Work order: Go through the listing and repeat each entry exactly, but include no pictures.

Exercise input:

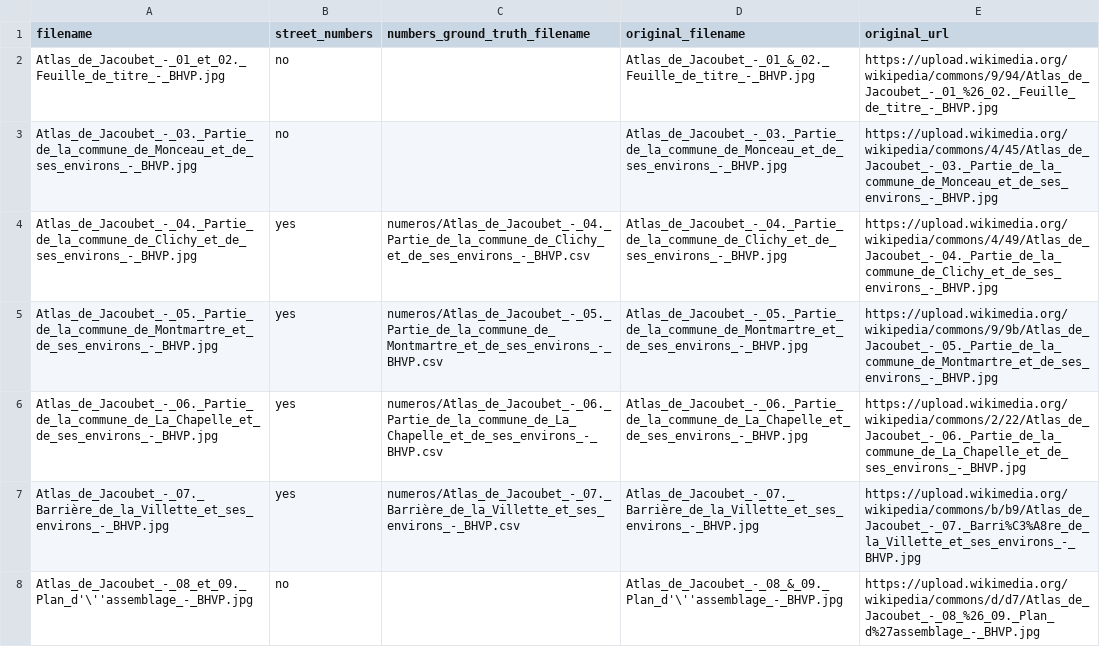
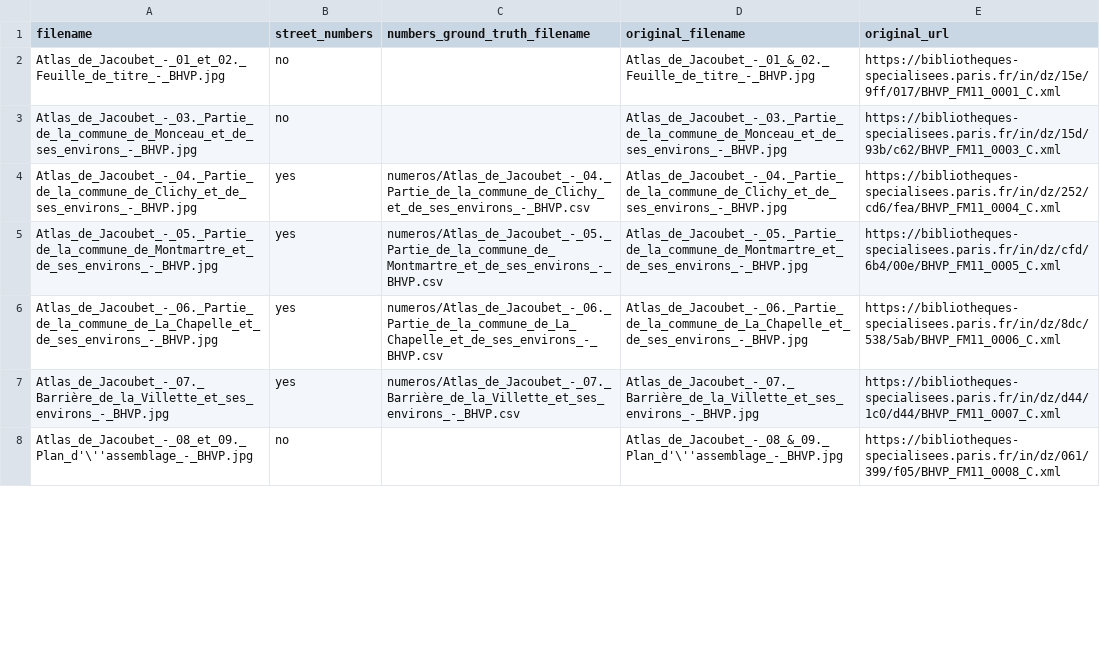
Before and after one commit to soduco/Atlas-de-Jacoubet, a CSV file: description.csv, drawn as a sheet; only a part is shown; the diff covers the shown part only.

Commit message:
Added HD sheets from bibliothèques-spécialisées.

```diff
--- a/description.csv
+++ b/description.csv
@@ -1,8 +1,8 @@
 filename,street_numbers,numbers_ground_truth_filename,original_filename,original_url
-Atlas_de_Jacoubet_-_01_et_02._Feuille_de_titre_-_BHVP.jpg,no,,Atlas_de_Jacoubet_-_01_&_02._Feuille_de_titre_-_BHVP.jpg,https://upload.wikimedia.org/wikipedia/commons/9/94/Atlas_de_Jacoubet_-_01_%26_02._Feuille_de_titre_-_BHVP.jpg
-Atlas_de_Jacoubet_-_03._Partie_de_la_commune_de_Monceau_et_de_ses_environs_-_BHVP.jpg,no,,Atlas_de_Jacoubet_-_03._Partie_de_la_commune_de_Monceau_et_de_ses_environs_-_BHVP.jpg,https://upload.wikimedia.org/wikipedia/commons/4/45/Atlas_de_Jacoubet_-_03._Partie_de_la_commune_de_Monceau_et_de_ses_environs_-_BHVP.jpg
-Atlas_de_Jacoubet_-_04._Partie_de_la_commune_de_Clichy_et_de_ses_environs_-_BHVP.jpg,yes,numeros/Atlas_de_Jacoubet_-_04._Partie_de_la_commune_de_Clichy_et_de_ses_environs_-_BHVP.csv,Atlas_de_Jacoubet_-_04._Partie_de_la_commune_de_Clichy_et_de_ses_environs_-_BHVP.jpg,https://upload.wikimedia.org/wikipedia/commons/4/49/Atlas_de_Jacoubet_-_04._Partie_de_la_commune_de_Clichy_et_de_ses_environs_-_BHVP.jpg
-Atlas_de_Jacoubet_-_05._Partie_de_la_commune_de_Montmartre_et_de_ses_environs_-_BHVP.jpg,yes,numeros/Atlas_de_Jacoubet_-_05._Partie_de_la_commune_de_Montmartre_et_de_ses_environs_-_BHVP.csv,Atlas_de_Jacoubet_-_05._Partie_de_la_commune_de_Montmartre_et_de_ses_environs_-_BHVP.jpg,https://upload.wikimedia.org/wikipedia/commons/9/9b/Atlas_de_Jacoubet_-_05._Partie_de_la_commune_de_Montmartre_et_de_ses_environs_-_BHVP.jpg
-Atlas_de_Jacoubet_-_06._Partie_de_la_commune_de_La_Chapelle_et_de_ses_environs_-_BHVP.jpg,yes,numeros/Atlas_de_Jacoubet_-_06._Partie_de_la_commune_de_La_Chapelle_et_de_ses_environs_-_BHVP.csv,Atlas_de_Jacoubet_-_06._Partie_de_la_commune_de_La_Chapelle_et_de_ses_environs_-_BHVP.jpg,https://upload.wikimedia.org/wikipedia/commons/2/22/Atlas_de_Jacoubet_-_06._Partie_de_la_commune_de_La_Chapelle_et_de_ses_environs_-_BHVP.jpg
-Atlas_de_Jacoubet_-_07._Barrière_de_la_Villette_et_ses_environs_-_BHVP.jpg,yes,numeros/Atlas_de_Jacoubet_-_07._Barrière_de_la_Villette_et_ses_environs_-_BHVP.csv,Atlas_de_Jacoubet_-_07._Barrière_de_la_Villette_et_ses_environs_-_BHVP.jpg,https://upload.wikimedia.org/wikipedia/commons/b/b9/Atlas_de_Jacoubet_-_07._Barri%C3%A8re_de_la_Villette_et_ses_environs_-_BHVP.jpg
-Atlas_de_Jacoubet_-_08_et_09._Plan_d'\''assemblage_-_BHVP.jpg,no,,Atlas_de_Jacoubet_-_08_&_09._Plan_d'\''assemblage_-_BHVP.jpg,https://upload.wikimedia.org/wikipedia/commons/d/d7/Atlas_de_Jacoubet_-_08_%26_09._Plan_d%27assemblage_-_BHVP.jpg
+Atlas_de_Jacoubet_-_01_et_02._Feuille_de_titre_-_BHVP.jpg,no,,Atlas_de_Jacoubet_-_01_&_02._Feuille_de_titre_-_BHVP.jpg,https://bibliotheques-specialisees.paris.fr/in/dz/15e/9ff/017/BHVP_FM11_0001_C.xml
+Atlas_de_Jacoubet_-_03._Partie_de_la_commune_de_Monceau_et_de_ses_environs_-_BHVP.jpg,no,,Atlas_de_Jacoubet_-_03._Partie_de_la_commune_de_Monceau_et_de_ses_environs_-_BHVP.jpg,https://bibliotheques-specialisees.paris.fr/in/dz/15d/93b/c62/BHVP_FM11_0003_C.xml
+Atlas_de_Jacoubet_-_04._Partie_de_la_commune_de_Clichy_et_de_ses_environs_-_BHVP.jpg,yes,numeros/Atlas_de_Jacoubet_-_04._Partie_de_la_commune_de_Clichy_et_de_ses_environs_-_BHVP.csv,Atlas_de_Jacoubet_-_04._Partie_de_la_commune_de_Clichy_et_de_ses_environs_-_BHVP.jpg,https://bibliotheques-specialisees.paris.fr/in/dz/252/cd6/fea/BHVP_FM11_0004_C.xml
+Atlas_de_Jacoubet_-_05._Partie_de_la_commune_de_Montmartre_et_de_ses_environs_-_BHVP.jpg,yes,numeros/Atlas_de_Jacoubet_-_05._Partie_de_la_commune_de_Montmartre_et_de_ses_environs_-_BHVP.csv,Atlas_de_Jacoubet_-_05._Partie_de_la_commune_de_Montmartre_et_de_ses_environs_-_BHVP.jpg,https://bibliotheques-specialisees.paris.fr/in/dz/cfd/6b4/00e/BHVP_FM11_0005_C.xml
+Atlas_de_Jacoubet_-_06._Partie_de_la_commune_de_La_Chapelle_et_de_ses_environs_-_BHVP.jpg,yes,numeros/Atlas_de_Jacoubet_-_06._Partie_de_la_commune_de_La_Chapelle_et_de_ses_environs_-_BHVP.csv,Atlas_de_Jacoubet_-_06._Partie_de_la_commune_de_La_Chapelle_et_de_ses_environs_-_BHVP.jpg,https://bibliotheques-specialisees.paris.fr/in/dz/8dc/538/5ab/BHVP_FM11_0006_C.xml
+Atlas_de_Jacoubet_-_07._Barrière_de_la_Villette_et_ses_environs_-_BHVP.jpg,yes,numeros/Atlas_de_Jacoubet_-_07._Barrière_de_la_Villette_et_ses_environs_-_BHVP.csv,Atlas_de_Jacoubet_-_07._Barrière_de_la_Villette_et_ses_environs_-_BHVP.jpg,https://bibliotheques-specialisees.paris.fr/in/dz/d44/1c0/d44/BHVP_FM11_0007_C.xml
+Atlas_de_Jacoubet_-_08_et_09._Plan_d'\''assemblage_-_BHVP.jpg,no,,Atlas_de_Jacoubet_-_08_&_09._Plan_d'\''assemblage_-_BHVP.jpg,https://bibliotheques-specialisees.paris.fr/in/dz/061/399/f05/BHVP_FM11_0008_C.xml
```
Also changed, not shown: 1 removed row and 45 edited cells elsewhere in this file, 52 other files.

Solution to this task:
Before and after one commit to soduco/Atlas-de-Jacoubet, a CSV file: description.csv, drawn as a sheet; only a part is shown; the diff covers the shown part only.

Commit message:
Added HD sheets from bibliothèques-spécialisées.

```diff
--- a/description.csv
+++ b/description.csv
@@ -1,8 +1,8 @@
 filename,street_numbers,numbers_ground_truth_filename,original_filename,original_url
-Atlas_de_Jacoubet_-_01_et_02._Feuille_de_titre_-_BHVP.jpg,no,,Atlas_de_Jacoubet_-_01_&_02._Feuille_de_titre_-_BHVP.jpg,https://upload.wikimedia.org/wikipedia/commons/9/94/Atlas_de_Jacoubet_-_01_%26_02._Feuille_de_titre_-_BHVP.jpg
-Atlas_de_Jacoubet_-_03._Partie_de_la_commune_de_Monceau_et_de_ses_environs_-_BHVP.jpg,no,,Atlas_de_Jacoubet_-_03._Partie_de_la_commune_de_Monceau_et_de_ses_environs_-_BHVP.jpg,https://upload.wikimedia.org/wikipedia/commons/4/45/Atlas_de_Jacoubet_-_03._Partie_de_la_commune_de_Monceau_et_de_ses_environs_-_BHVP.jpg
-Atlas_de_Jacoubet_-_04._Partie_de_la_commune_de_Clichy_et_de_ses_environs_-_BHVP.jpg,yes,numeros/Atlas_de_Jacoubet_-_04._Partie_de_la_commune_de_Clichy_et_de_ses_environs_-_BHVP.csv,Atlas_de_Jacoubet_-_04._Partie_de_la_commune_de_Clichy_et_de_ses_environs_-_BHVP.jpg,https://upload.wikimedia.org/wikipedia/commons/4/49/Atlas_de_Jacoubet_-_04._Partie_de_la_commune_de_Clichy_et_de_ses_environs_-_BHVP.jpg
-Atlas_de_Jacoubet_-_05._Partie_de_la_commune_de_Montmartre_et_de_ses_environs_-_BHVP.jpg,yes,numeros/Atlas_de_Jacoubet_-_05._Partie_de_la_commune_de_Montmartre_et_de_ses_environs_-_BHVP.csv,Atlas_de_Jacoubet_-_05._Partie_de_la_commune_de_Montmartre_et_de_ses_environs_-_BHVP.jpg,https://upload.wikimedia.org/wikipedia/commons/9/9b/Atlas_de_Jacoubet_-_05._Partie_de_la_commune_de_Montmartre_et_de_ses_environs_-_BHVP.jpg
-Atlas_de_Jacoubet_-_06._Partie_de_la_commune_de_La_Chapelle_et_de_ses_environs_-_BHVP.jpg,yes,numeros/Atlas_de_Jacoubet_-_06._Partie_de_la_commune_de_La_Chapelle_et_de_ses_environs_-_BHVP.csv,Atlas_de_Jacoubet_-_06._Partie_de_la_commune_de_La_Chapelle_et_de_ses_environs_-_BHVP.jpg,https://upload.wikimedia.org/wikipedia/commons/2/22/Atlas_de_Jacoubet_-_06._Partie_de_la_commune_de_La_Chapelle_et_de_ses_environs_-_BHVP.jpg
-Atlas_de_Jacoubet_-_07._Barrière_de_la_Villette_et_ses_environs_-_BHVP.jpg,yes,numeros/Atlas_de_Jacoubet_-_07._Barrière_de_la_Villette_et_ses_environs_-_BHVP.csv,Atlas_de_Jacoubet_-_07._Barrière_de_la_Villette_et_ses_environs_-_BHVP.jpg,https://upload.wikimedia.org/wikipedia/commons/b/b9/Atlas_de_Jacoubet_-_07._Barri%C3%A8re_de_la_Villette_et_ses_environs_-_BHVP.jpg
-Atlas_de_Jacoubet_-_08_et_09._Plan_d'\''assemblage_-_BHVP.jpg,no,,Atlas_de_Jacoubet_-_08_&_09._Plan_d'\''assemblage_-_BHVP.jpg,https://upload.wikimedia.org/wikipedia/commons/d/d7/Atlas_de_Jacoubet_-_08_%26_09._Plan_d%27assemblage_-_BHVP.jpg
+Atlas_de_Jacoubet_-_01_et_02._Feuille_de_titre_-_BHVP.jpg,no,,Atlas_de_Jacoubet_-_01_&_02._Feuille_de_titre_-_BHVP.jpg,https://bibliotheques-specialisees.paris.fr/in/dz/15e/9ff/017/BHVP_FM11_0001_C.xml
+Atlas_de_Jacoubet_-_03._Partie_de_la_commune_de_Monceau_et_de_ses_environs_-_BHVP.jpg,no,,Atlas_de_Jacoubet_-_03._Partie_de_la_commune_de_Monceau_et_de_ses_environs_-_BHVP.jpg,https://bibliotheques-specialisees.paris.fr/in/dz/15d/93b/c62/BHVP_FM11_0003_C.xml
+Atlas_de_Jacoubet_-_04._Partie_de_la_commune_de_Clichy_et_de_ses_environs_-_BHVP.jpg,yes,numeros/Atlas_de_Jacoubet_-_04._Partie_de_la_commune_de_Clichy_et_de_ses_environs_-_BHVP.csv,Atlas_de_Jacoubet_-_04._Partie_de_la_commune_de_Clichy_et_de_ses_environs_-_BHVP.jpg,https://bibliotheques-specialisees.paris.fr/in/dz/252/cd6/fea/BHVP_FM11_0004_C.xml
+Atlas_de_Jacoubet_-_05._Partie_de_la_commune_de_Montmartre_et_de_ses_environs_-_BHVP.jpg,yes,numeros/Atlas_de_Jacoubet_-_05._Partie_de_la_commune_de_Montmartre_et_de_ses_environs_-_BHVP.csv,Atlas_de_Jacoubet_-_05._Partie_de_la_commune_de_Montmartre_et_de_ses_environs_-_BHVP.jpg,https://bibliotheques-specialisees.paris.fr/in/dz/cfd/6b4/00e/BHVP_FM11_0005_C.xml
+Atlas_de_Jacoubet_-_06._Partie_de_la_commune_de_La_Chapelle_et_de_ses_environs_-_BHVP.jpg,yes,numeros/Atlas_de_Jacoubet_-_06._Partie_de_la_commune_de_La_Chapelle_et_de_ses_environs_-_BHVP.csv,Atlas_de_Jacoubet_-_06._Partie_de_la_commune_de_La_Chapelle_et_de_ses_environs_-_BHVP.jpg,https://bibliotheques-specialisees.paris.fr/in/dz/8dc/538/5ab/BHVP_FM11_0006_C.xml
+Atlas_de_Jacoubet_-_07._Barrière_de_la_Villette_et_ses_environs_-_BHVP.jpg,yes,numeros/Atlas_de_Jacoubet_-_07._Barrière_de_la_Villette_et_ses_environs_-_BHVP.csv,Atlas_de_Jacoubet_-_07._Barrière_de_la_Villette_et_ses_environs_-_BHVP.jpg,https://bibliotheques-specialisees.paris.fr/in/dz/d44/1c0/d44/BHVP_FM11_0007_C.xml
+Atlas_de_Jacoubet_-_08_et_09._Plan_d'\''assemblage_-_BHVP.jpg,no,,Atlas_de_Jacoubet_-_08_&_09._Plan_d'\''assemblage_-_BHVP.jpg,https://bibliotheques-specialisees.paris.fr/in/dz/061/399/f05/BHVP_FM11_0008_C.xml
```
Also changed, not shown: 1 removed row and 45 edited cells elsewhere in this file, 52 other files.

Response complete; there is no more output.